[Front-end code change data]
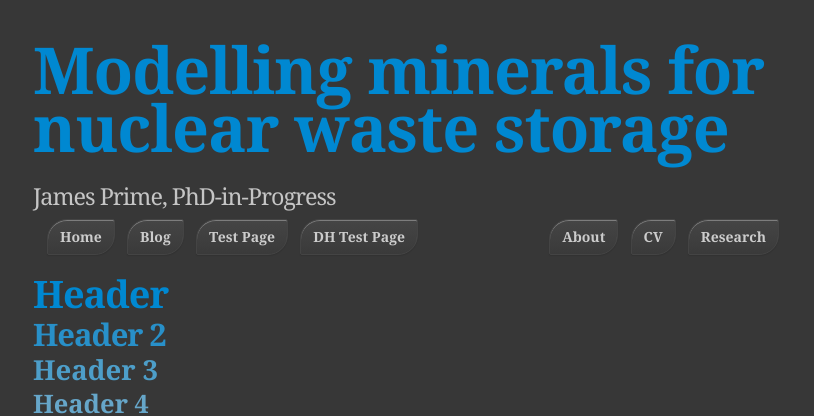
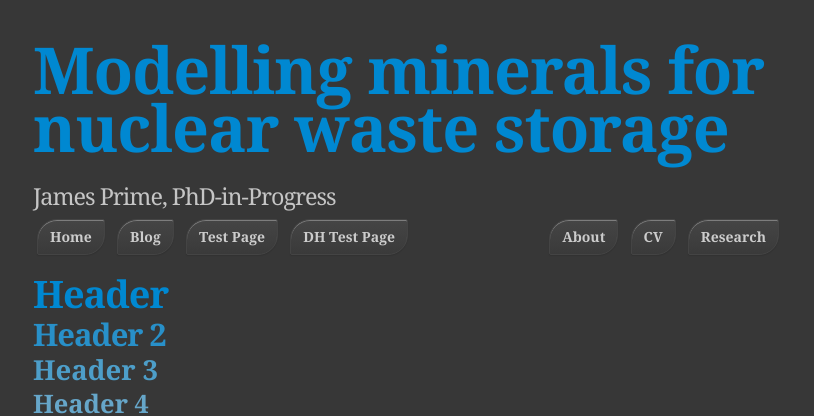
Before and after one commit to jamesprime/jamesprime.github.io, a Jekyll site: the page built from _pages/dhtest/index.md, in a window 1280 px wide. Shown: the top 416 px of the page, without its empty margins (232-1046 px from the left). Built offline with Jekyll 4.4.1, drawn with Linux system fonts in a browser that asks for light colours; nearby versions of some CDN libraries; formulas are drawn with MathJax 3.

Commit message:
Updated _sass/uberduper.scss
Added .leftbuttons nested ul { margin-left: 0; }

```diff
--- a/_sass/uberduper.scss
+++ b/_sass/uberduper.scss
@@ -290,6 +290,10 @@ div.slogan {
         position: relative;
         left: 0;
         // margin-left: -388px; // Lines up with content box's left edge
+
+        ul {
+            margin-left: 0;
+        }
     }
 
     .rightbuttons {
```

...

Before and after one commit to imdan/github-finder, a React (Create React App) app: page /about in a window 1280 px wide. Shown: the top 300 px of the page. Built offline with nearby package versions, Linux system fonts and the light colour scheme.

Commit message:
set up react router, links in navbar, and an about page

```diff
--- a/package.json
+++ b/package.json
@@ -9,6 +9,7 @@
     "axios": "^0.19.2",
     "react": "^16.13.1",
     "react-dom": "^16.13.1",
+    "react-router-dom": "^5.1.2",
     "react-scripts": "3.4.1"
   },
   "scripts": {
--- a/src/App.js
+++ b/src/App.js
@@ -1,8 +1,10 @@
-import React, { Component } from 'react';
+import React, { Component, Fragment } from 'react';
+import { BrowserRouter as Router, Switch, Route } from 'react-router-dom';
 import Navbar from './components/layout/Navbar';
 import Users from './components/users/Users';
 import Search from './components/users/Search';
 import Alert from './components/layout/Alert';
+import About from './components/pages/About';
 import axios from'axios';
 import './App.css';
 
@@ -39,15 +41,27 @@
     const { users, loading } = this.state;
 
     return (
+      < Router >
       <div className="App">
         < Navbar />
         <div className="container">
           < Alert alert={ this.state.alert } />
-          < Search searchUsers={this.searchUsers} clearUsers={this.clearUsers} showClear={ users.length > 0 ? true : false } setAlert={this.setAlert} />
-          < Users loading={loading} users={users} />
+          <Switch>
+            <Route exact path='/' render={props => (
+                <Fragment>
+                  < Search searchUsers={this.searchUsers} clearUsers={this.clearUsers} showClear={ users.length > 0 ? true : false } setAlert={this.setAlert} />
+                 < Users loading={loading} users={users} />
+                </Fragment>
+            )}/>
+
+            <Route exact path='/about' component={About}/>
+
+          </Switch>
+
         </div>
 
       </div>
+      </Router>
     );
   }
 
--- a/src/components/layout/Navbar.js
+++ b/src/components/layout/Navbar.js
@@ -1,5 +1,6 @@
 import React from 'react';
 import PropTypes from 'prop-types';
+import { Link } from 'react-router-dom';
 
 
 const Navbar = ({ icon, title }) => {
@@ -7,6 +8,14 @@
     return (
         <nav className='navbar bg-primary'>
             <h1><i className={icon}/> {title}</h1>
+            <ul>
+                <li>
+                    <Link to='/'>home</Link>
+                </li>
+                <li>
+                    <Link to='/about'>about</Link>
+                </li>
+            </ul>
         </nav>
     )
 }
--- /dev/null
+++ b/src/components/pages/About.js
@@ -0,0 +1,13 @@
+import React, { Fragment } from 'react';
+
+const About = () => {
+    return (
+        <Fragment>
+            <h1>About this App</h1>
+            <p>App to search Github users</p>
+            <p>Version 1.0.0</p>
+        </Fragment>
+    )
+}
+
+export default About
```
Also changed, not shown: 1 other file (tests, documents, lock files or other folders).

* * *

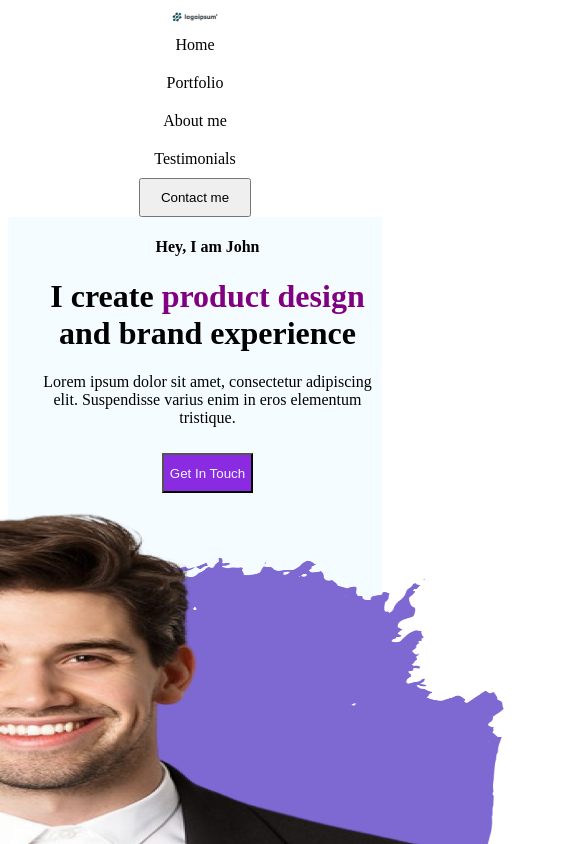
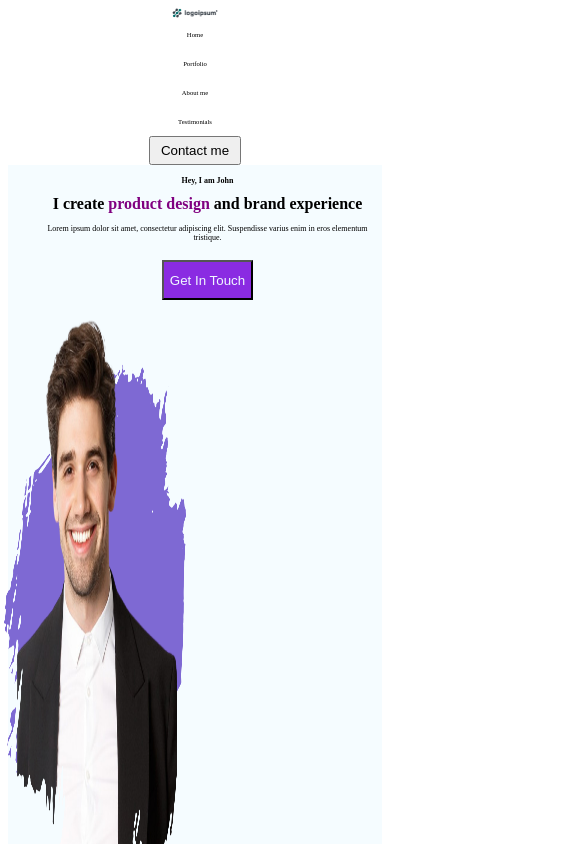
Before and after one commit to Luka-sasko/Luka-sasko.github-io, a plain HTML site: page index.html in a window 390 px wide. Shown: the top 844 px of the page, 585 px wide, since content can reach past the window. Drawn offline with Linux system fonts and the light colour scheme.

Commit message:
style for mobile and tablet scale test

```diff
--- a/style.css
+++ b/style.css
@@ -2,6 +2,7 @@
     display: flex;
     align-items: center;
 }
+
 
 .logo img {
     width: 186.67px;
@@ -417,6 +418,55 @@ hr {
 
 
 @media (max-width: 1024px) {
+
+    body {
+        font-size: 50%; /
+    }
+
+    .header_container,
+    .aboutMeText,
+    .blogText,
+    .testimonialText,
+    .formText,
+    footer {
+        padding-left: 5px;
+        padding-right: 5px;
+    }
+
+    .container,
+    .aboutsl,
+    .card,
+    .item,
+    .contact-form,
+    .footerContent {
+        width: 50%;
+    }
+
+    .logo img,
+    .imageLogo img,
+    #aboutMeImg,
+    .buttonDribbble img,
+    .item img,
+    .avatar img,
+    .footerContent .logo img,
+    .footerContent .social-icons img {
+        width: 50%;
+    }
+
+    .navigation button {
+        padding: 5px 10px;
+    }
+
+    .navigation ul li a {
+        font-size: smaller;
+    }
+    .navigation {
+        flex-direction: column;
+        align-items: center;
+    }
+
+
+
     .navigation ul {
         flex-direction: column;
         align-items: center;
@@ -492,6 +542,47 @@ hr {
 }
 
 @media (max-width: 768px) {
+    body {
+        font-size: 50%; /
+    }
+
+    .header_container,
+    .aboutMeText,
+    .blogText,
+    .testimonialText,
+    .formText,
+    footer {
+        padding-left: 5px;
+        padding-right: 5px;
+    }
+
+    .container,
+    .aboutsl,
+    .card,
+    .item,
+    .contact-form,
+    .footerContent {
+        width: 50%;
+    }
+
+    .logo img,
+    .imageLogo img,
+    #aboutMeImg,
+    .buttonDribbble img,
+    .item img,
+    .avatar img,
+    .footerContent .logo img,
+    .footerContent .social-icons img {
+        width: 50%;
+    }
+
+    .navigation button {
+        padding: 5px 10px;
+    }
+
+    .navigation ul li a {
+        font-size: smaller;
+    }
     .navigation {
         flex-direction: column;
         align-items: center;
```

== What the exercise asks ==
Wherever a line contains the string "Switch", copy that line from the data.

== Answer space ==
+import { BrowserRouter as Router, Switch, Route } from 'react-router-dom';
+          <Switch>
+          </Switch>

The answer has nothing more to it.